Upon observing his wife entering the pool and her returning to the surface with Da’Quan in her arms, William Scott ran into the hotel lobby and shouted for help. Trevell Williams, the Manager on Duty, immediately responded to the pool area after being notified of the emergency by Jenene Dempsey from the front desk. Upon entering the pool, she saw Shawn Carter and Chanel Emmens start to administer CPR. She immediately contacted the front desk via radio and instructed them to call 911. She also contacted 911 via her cell phone. The 911 call was received and Fire, EMS, and Police units were dispatched to the scene at 7:04 PM.

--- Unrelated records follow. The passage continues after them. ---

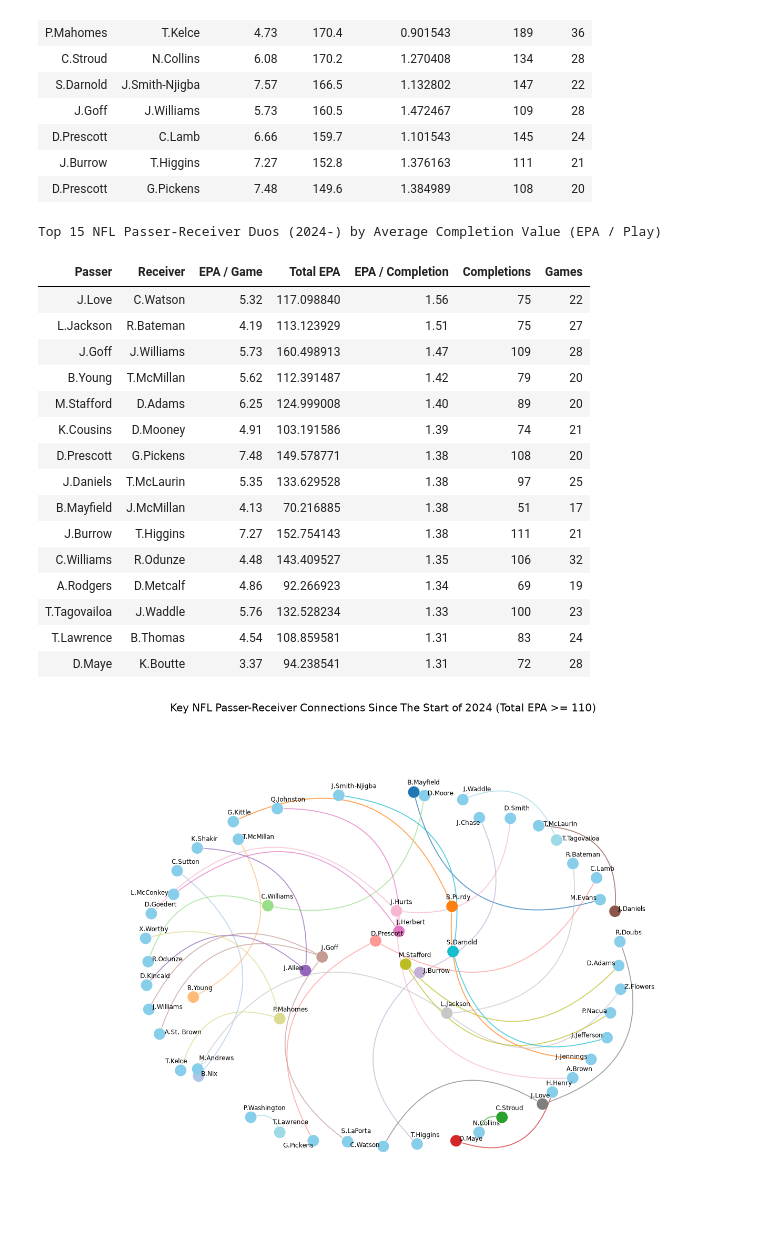
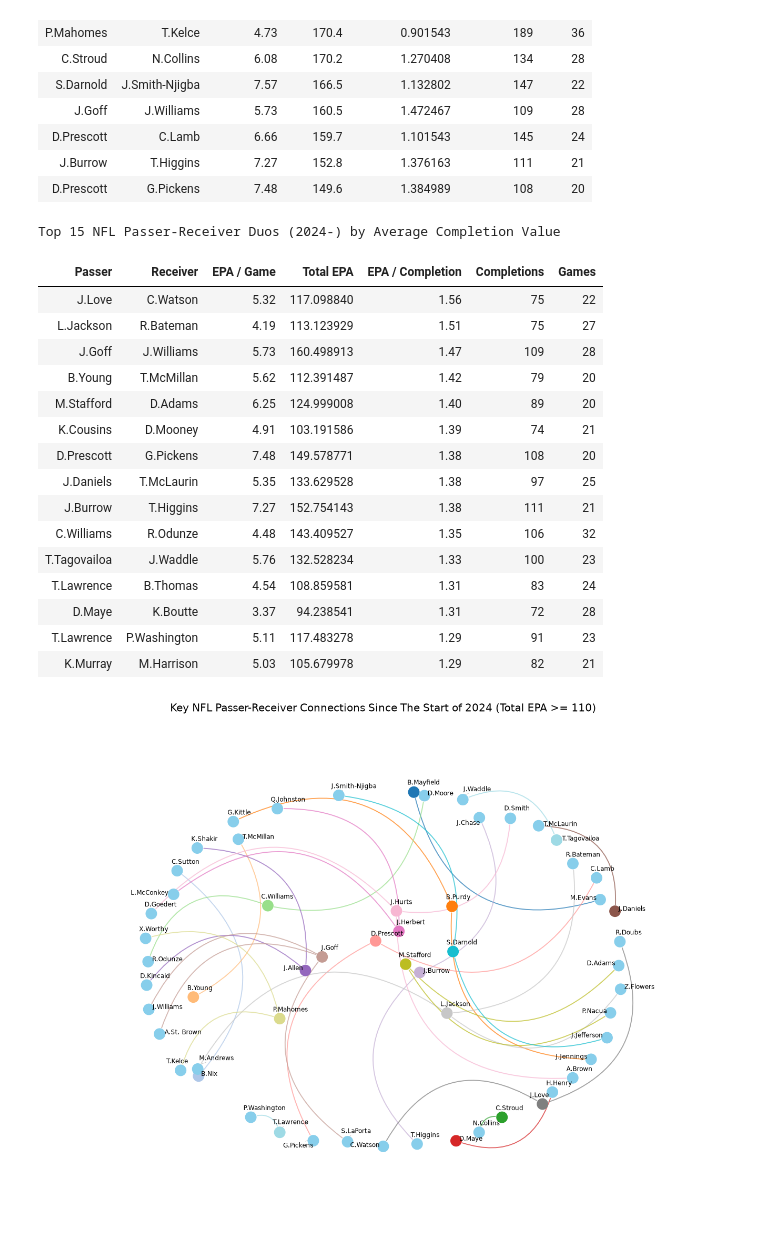
Before and after one commit to smclean2/NFL-Passing-Network-Analysis-Repository, a Jupyter notebook: Sean M - INST414 - Module 1.ipynb, the cells around one changed output. Saved outputs shown, nothing was run; the diff lists cells and outputs as text; code cells hidden in the pictures.

```diff
--- a/Sean M - INST414 - Module 1.ipynb
+++ b/Sean M - INST414 - Module 1.ipynb
@@ -68,7 +67,7 @@ print(f"Passer-Receiver Edges: {G.number_of_edges()}")
 Active Player Nodes: 164
 Passer-Receiver Edges: 145
 # %%
-# 7. Identify true QBs (players with at least 10 pass completions in the dataset)
+# 8. Identify true QBs (players with at least 10 pass completions in the dataset)
 qb_completions = df[
     (df['play_type'] == 'pass') &
     (df['complete_pass'] == 1)
@@ -76,7 +75,7 @@ qb_completions = df[
 
 primary_qbs = set(qb_completions[qb_completions >= 10].index)
 
-# 8. Extract edge data with guaranteed Passer -> Receiver orientation
+# 9. Extract edge data with guaranteed Passer -> Receiver orientation
 edges_data = []
 for u, v, d in G.edges(data=True):
     # If 'v' is a primary QB and 'u' is not, swap so QB is always listed under 'Passer'
@@ -97,6 +96,7 @@ for u, v, d in G.edges(data=True):
     })
 
 results_df = pd.DataFrame(edges_data)
+results_df = results_df[results_df['Games'] >= 20] # Filter for minimum games played (e.g., Games >= 20)
 
 pd.set_option('display.width', 1000)
 pd.set_option('display.max_columns', None)
@@ -227,7 +227,7 @@ Top 15 NFL Passer-Receiver Duos (2024-) by Cumulative Value (Total EPA)
 | J.Burrow | T.Higgins | 7.27 | 152.8 | 1.376163 | 111 | 21 |
 | D.Prescott | G.Pickens | 7.48 | 149.6 | 1.384989 | 108 | 20 |
 # %%
-# 11. Generate third output table
+# 12. Generate third output table
 play_efficiency = results_df.sort_values(by='Mean_EPA', ascending=False).head(15)[
     ['Passer', 'Receiver', 'EPA_Per_Game', 'Total_EPA', 'Mean_EPA', 'Completions', 'Games']
 ].rename(columns={
@@ -244,7 +244,7 @@ play_efficiency = results_df.sort_values(by='Mean_EPA', ascending=False).head(15
         'Games': '{:d}'
     })
     .background_gradient(subset=['EPA / Completion'], cmap='YlGn')
-    .set_caption("Top 15 NFL Passer-Receiver Duos (2024-) by  Average Completion Value (EPA / Play)")
+    .set_caption("Top 15 NFL Passer-Receiver Duos (2024-) by  Average Completion Value")
     .hide(axis='index')
     .set_properties(**{
         'padding': '4px 10px',
@@ -254,39 +254,39 @@ play_efficiency = results_df.sort_values(by='Mean_EPA', ascending=False).head(15
     })
     .set_table_styles([
         {'selector': 'caption', 'props': [
             ('caption-side', 'top'),
             ('font-size', '14px'),
             ('font-weight', 'bold'),
             ('text-align', 'left'),
             ('padding-bottom', '6px'),
             ('color', '#333333')
         ]},
         {'selector': 'th', 'props': [
             ('padding', '6px 10px'),
             ('text-align', 'center'),
             ('font-weight', 'bold'),
             ('font-size', '12px'),
             ('background-color', '#f8f9fa'),
             ('border-bottom', '2px solid #cccccc')
         ]}
     ])
 )
 # %% [output]
-Top 15 NFL Passer-Receiver Duos (2024-) by Average Completion Value (EPA / Play)
+Top 15 NFL Passer-Receiver Duos (2024-) by Average Completion Value
 | Passer | Receiver | EPA / Game | Total EPA | EPA / Completion | Completions | Games |
 | J.Love | C.Watson | 5.32 | 117.098840 | 1.56 | 75 | 22 |
 | L.Jackson | R.Bateman | 4.19 | 113.123929 | 1.51 | 75 | 27 |
 | J.Goff | J.Williams | 5.73 | 160.498913 | 1.47 | 109 | 28 |
 | B.Young | T.McMillan | 5.62 | 112.391487 | 1.42 | 79 | 20 |
 | M.Stafford | D.Adams | 6.25 | 124.999008 | 1.40 | 89 | 20 |
 | K.Cousins | D.Mooney | 4.91 | 103.191586 | 1.39 | 74 | 21 |
 | D.Prescott | G.Pickens | 7.48 | 149.578771 | 1.38 | 108 | 20 |
 | J.Daniels | T.McLaurin | 5.35 | 133.629528 | 1.38 | 97 | 25 |
-| B.Mayfield | J.McMillan | 4.13 | 70.216885 | 1.38 | 51 | 17 |
 | J.Burrow | T.Higgins | 7.27 | 152.754143 | 1.38 | 111 | 21 |
 | C.Williams | R.Odunze | 4.48 | 143.409527 | 1.35 | 106 | 32 |
-| A.Rodgers | D.Metcalf | 4.86 | 92.266923 | 1.34 | 69 | 19 |
 | T.Tagovailoa | J.Waddle | 5.76 | 132.528234 | 1.33 | 100 | 23 |
 | T.Lawrence | B.Thomas | 4.54 | 108.859581 | 1.31 | 83 | 24 |
 | D.Maye | K.Boutte | 3.37 | 94.238541 | 1.31 | 72 | 28 |
+| T.Lawrence | P.Washington | 5.11 | 117.483278 | 1.29 | 91 | 23 |
+| K.Murray | M.Harrison | 5.03 | 105.679978 | 1.29 | 82 | 21 |
 # %%
```
Also changed, not shown: parts of 4 cells of this notebook.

David Cantor, the hotel’s Food and Beverage Director, responded to the scene and arrived at the pool area around the same time Ms. Carter and the other adults responded. According to Ann Marie Scott, “they (Shawn Carter and Chanel Emmens) came around to the side of the pool roughly at the same time people (Trevel Williams and David Cantor) from the lobby came in.”

When David Cantor arrived, he stated, “I know CPR. Everyone move” at which time he started to administer CPR. He then began to administer chest compressions while telling Ann Marie Scott and others to tilt Da’Quan’s head and pinch the child’s nose and to administer breaths via mouth-to-mouth rescue breathing. CPR was continued for several minutes until the police arrived and took over administering CPR until the EMS personnel arrived on scene and took over. According to the Police Report, they (Police Officers) arrived a short time before Fire EMS arrived.

Upon arrival of Tinicum Township Police Officers, CPR was being administered to Da’Quan by David Cantor at which point officers Barrowclough and Marino took over CPR with Officer Barrowclough administering chest compressions and Officer Marino performing positive pressure ventilation with the use of a personal resuscitation mask. Upon arrival of Chester Crozer Medic Unit 100-D, advanced cardiac life support (ACLS) was administered. Upon arrival of Tinicum Township Ambulance, Da’Quan was packaged, and then transported to Taylor Hospital in Ridley Park with Advanced Cardiac Life Support administered en-route.

Upon arrival at Taylor Hospital E.R. at 7:27 PM, resuscitative efforts were continued under the direction of Dr. Michael Dumin. However, resuscitation efforts were terminated and Da’Quan was pronounced deceased at 7:45 PM.

The Essington Fire Company/Pennsylvania EMS Report documents the call/response times as follows:

7:04 PM Dispatch
7:07 PM En-route to Scene
7:10 PM On-Scene
7:22 PM En-route to Hospital
7:27 PM Arrive Hospital

The EMS Incident Report by Crozer Chester (Medic 100D) confirms that on arrival, “bystanders and PD attempting to resuscitate a small child next to the pool. Child was wet and had vomitus next to him.” The incident also confirms that Advanced Cardiac Life Support (ACLS) protocols were initiated and maintained.

Upon arrival at Taylor Hospital at 7:27 PM, ACLS was continued until 7:45 PM at which time death was pronounced.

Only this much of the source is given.